» **Problem details**:
When you have gone through the entries below, state how many lines include the word "running" and write nothing else.
(Source records begins)
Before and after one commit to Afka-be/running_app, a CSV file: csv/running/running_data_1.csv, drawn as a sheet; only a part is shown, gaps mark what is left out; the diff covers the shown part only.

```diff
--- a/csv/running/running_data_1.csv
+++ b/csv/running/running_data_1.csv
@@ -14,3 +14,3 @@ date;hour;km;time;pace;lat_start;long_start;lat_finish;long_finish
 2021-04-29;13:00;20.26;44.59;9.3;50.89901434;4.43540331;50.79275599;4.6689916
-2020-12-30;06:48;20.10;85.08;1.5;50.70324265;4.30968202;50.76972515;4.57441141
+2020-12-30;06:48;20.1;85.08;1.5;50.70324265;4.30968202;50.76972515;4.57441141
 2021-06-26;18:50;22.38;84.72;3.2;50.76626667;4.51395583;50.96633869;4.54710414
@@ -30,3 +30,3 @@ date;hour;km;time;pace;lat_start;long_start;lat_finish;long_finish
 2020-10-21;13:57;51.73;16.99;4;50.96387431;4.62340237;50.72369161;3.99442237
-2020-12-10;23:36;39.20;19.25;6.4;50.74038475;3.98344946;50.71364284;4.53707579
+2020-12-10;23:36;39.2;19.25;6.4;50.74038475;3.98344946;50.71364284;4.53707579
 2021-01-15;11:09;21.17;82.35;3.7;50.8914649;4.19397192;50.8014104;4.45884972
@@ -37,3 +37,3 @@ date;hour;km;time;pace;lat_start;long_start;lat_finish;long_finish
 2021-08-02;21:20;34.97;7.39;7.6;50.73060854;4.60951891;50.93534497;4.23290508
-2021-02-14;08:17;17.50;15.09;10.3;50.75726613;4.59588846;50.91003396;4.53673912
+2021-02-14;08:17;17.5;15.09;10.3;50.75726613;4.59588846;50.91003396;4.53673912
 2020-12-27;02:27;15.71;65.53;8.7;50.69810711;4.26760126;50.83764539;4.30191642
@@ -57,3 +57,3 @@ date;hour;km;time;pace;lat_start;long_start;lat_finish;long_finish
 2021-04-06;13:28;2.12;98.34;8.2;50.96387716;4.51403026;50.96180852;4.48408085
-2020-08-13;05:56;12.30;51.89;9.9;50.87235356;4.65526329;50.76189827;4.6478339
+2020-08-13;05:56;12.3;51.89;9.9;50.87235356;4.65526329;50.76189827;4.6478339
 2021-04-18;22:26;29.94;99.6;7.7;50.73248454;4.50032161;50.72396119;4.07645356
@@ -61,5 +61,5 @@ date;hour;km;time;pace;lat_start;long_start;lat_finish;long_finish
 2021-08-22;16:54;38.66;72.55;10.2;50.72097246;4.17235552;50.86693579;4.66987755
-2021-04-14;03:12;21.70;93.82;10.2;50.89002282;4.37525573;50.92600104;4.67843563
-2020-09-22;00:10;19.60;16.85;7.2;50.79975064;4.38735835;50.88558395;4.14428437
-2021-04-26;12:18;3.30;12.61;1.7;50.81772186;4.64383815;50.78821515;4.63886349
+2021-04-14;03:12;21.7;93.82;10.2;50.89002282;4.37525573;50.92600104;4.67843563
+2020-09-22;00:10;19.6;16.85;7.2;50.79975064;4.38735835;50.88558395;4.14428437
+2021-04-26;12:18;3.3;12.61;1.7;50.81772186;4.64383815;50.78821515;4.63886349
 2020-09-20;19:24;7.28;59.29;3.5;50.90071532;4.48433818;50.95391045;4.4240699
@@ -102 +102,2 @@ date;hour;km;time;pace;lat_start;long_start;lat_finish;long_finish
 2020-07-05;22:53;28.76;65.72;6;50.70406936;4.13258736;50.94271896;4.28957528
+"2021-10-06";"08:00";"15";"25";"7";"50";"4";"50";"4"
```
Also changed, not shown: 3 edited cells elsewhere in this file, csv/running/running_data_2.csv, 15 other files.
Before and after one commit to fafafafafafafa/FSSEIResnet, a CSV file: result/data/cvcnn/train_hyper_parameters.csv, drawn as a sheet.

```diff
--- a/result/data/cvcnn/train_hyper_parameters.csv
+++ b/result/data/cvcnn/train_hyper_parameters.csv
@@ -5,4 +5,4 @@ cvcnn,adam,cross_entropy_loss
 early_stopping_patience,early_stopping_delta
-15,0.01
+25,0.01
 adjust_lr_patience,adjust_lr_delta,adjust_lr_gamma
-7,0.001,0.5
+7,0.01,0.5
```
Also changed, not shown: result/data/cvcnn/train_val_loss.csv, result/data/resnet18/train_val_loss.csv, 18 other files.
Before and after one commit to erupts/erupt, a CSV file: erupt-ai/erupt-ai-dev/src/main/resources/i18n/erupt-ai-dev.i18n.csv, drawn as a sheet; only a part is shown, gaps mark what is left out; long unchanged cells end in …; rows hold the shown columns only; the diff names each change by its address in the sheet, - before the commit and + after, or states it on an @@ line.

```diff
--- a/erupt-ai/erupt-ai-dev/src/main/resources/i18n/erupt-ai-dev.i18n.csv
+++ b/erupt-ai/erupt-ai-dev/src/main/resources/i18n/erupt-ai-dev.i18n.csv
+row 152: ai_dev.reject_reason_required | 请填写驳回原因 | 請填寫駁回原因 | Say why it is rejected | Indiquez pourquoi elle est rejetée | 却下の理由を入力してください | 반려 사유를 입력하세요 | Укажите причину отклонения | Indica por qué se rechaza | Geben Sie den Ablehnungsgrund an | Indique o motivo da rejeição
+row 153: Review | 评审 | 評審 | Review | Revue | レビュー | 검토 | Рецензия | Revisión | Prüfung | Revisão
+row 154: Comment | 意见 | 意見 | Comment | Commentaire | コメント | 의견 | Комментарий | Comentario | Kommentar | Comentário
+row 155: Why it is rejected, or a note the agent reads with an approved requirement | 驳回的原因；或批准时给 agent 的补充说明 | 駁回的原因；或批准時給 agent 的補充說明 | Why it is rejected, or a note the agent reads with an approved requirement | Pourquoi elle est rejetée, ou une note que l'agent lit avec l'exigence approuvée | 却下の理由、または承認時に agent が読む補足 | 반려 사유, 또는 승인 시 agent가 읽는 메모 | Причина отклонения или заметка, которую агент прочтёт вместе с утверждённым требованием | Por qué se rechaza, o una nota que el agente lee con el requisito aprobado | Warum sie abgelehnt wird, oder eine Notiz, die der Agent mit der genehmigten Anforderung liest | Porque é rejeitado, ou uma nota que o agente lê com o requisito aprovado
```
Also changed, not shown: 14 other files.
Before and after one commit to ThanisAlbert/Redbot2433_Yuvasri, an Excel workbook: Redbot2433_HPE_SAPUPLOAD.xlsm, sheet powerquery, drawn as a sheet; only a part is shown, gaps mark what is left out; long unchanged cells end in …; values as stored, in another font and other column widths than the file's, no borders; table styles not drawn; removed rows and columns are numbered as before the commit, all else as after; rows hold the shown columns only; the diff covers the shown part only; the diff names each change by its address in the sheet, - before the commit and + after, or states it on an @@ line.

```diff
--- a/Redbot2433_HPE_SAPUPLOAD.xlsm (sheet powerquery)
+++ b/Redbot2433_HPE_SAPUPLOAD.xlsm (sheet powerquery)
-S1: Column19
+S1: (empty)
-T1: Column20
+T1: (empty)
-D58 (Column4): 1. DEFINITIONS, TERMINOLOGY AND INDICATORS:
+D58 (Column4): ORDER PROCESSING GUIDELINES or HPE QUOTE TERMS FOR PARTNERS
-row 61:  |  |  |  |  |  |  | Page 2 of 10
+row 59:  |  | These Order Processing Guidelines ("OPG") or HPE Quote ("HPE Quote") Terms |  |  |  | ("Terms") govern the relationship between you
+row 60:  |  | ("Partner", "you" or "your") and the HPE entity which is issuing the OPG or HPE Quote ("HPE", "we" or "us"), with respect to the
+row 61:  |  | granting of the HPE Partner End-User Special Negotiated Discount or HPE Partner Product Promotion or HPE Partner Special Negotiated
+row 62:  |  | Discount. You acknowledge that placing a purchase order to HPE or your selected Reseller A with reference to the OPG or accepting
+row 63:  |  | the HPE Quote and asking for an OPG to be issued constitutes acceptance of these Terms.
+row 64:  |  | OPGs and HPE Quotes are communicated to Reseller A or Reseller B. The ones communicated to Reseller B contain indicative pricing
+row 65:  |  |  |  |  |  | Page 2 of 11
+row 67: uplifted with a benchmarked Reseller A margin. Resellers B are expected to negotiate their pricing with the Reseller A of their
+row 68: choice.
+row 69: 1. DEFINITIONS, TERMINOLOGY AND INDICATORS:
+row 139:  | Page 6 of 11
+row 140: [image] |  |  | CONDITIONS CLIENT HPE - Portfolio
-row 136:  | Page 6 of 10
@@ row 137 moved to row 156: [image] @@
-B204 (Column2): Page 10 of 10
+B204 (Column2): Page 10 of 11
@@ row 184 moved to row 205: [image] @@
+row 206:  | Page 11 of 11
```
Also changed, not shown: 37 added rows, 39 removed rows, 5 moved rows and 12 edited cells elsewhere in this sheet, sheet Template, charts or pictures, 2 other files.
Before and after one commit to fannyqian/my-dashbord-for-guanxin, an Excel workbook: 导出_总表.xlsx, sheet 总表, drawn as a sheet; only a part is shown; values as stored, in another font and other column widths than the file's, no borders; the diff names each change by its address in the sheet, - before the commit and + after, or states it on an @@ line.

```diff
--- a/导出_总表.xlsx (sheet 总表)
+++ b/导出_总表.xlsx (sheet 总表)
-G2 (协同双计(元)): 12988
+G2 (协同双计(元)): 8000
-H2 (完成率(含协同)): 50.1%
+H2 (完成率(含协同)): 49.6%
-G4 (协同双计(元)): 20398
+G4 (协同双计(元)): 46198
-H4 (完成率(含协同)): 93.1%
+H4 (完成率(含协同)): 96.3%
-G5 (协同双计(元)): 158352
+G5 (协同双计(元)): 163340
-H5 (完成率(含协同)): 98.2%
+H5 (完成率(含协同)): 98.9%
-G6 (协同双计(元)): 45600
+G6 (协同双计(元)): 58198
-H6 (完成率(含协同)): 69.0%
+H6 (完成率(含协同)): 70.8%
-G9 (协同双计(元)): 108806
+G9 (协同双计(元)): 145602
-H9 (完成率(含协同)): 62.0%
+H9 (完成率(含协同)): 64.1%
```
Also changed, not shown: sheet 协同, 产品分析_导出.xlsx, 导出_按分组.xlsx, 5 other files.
(Source records ends)
» **Expected output**:
4